“The feeling was that there was more to Airzim’s problems than foreign currency shortage,” said a senior official with the AirZim who was part of the negotiating team that met the central bank last month.
“The RBZ said approving the proposal would open the floodgates for other parastatals to seek a similar dispensation,” airline officials said
“The RBZ felt that since most Zimbabweans earn in local currency charging them in foreign currency was as good as encouraging them to use the parallel market,” the official said. Air Zimbabwe did not respond to questions sent to them by yesterday. RBZ said charging in foreign currency would disturb the equilibrium which prevailed between foreigners and locals who are also required to pay departure fees in foreign currency.
“Air Zimbabwe’s passengers had been increasing significantly over the years and charging in foreign currency will trim down the catchment area which still needs to be expanded to achieve the airline’s turnaround goals,” the official said.
Last August the national airline submitted proposals to RBZ to be allowed to charge in foreign currency.
The airline said it was facing an acute shortage of foreign currency to buy spare parts and service external debts running up to US$20 million.
In their proposal Air Zim said about 80% of its operations per month required foreign currency but they were accessing a quarter of requirements.
Giving oral evidence before the parliamentary portfolio Committee on Transport and Communications in November last year, Air Zimbabwe board chairman, Mike Bimha, said the move, if approved, would help address problems facing the airline.
“We cannot continue to ask the RBZ to give us foreign currency. Most passengers travelling to Dubai have foreign currency yet they pay in local currency,” said Bimha.
The proposal received backing from the Zimbabwe National Chamber of Commerce (ZNCC) and Confederation of Zimbabwe Industries (CZI) leaders.
ZNCC president, Marah Hativagone at the time said: “We have been talking about this issue for a long time now. They (Air Zimbabwe) buy fuel and spare parts in foreign currency and they should be allowed to charge fares in foreign currency for them to be viable. As it stands now, Air Zimbabwe is just subsidising us.”
She dismissed assertions from some sections that Zimbabweans do not have foreign currency.
“Right now foreign currency is awash in Zimbabwe but it is being suppressed. We pay in foreign currency when using other airlines, but we are starving our own airline. If people can pay other airlines in foreign currency, why can’t they pay Air Zimbabwe?” she said.

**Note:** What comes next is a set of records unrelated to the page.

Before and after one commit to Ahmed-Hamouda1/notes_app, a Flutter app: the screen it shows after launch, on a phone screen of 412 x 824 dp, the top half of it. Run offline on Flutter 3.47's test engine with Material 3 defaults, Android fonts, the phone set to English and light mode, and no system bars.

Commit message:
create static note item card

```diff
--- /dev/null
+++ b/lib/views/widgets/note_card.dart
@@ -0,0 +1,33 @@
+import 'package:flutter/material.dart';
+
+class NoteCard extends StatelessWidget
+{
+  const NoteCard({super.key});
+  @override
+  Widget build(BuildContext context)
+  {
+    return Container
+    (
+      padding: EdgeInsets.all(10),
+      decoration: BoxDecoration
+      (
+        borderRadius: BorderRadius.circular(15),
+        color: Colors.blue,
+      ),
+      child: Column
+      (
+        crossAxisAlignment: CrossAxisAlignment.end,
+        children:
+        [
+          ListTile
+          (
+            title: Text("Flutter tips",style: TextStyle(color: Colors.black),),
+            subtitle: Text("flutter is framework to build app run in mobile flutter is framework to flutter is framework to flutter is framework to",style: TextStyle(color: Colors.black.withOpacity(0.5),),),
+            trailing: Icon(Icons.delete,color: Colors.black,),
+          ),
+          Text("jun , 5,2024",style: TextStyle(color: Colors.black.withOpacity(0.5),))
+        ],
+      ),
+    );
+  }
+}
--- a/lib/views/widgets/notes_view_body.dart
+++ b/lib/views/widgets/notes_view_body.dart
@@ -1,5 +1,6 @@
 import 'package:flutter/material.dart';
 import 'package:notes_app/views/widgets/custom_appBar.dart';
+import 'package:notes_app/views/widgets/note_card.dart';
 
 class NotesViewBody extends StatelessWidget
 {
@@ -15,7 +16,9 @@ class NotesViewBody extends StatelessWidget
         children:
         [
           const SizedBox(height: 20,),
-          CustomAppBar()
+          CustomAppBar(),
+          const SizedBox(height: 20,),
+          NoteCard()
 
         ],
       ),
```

CZI president, Callisto Jokonya, also supported the idea saying: “I do not have an objection to that proposal as long as it will enable them to be viable. Anybody in Zimbabwe must be allowed to charge in foreign currency. We import raw materials in foreign currency and that is the best that can be done. Why should Air Zimbabwe be stopped?”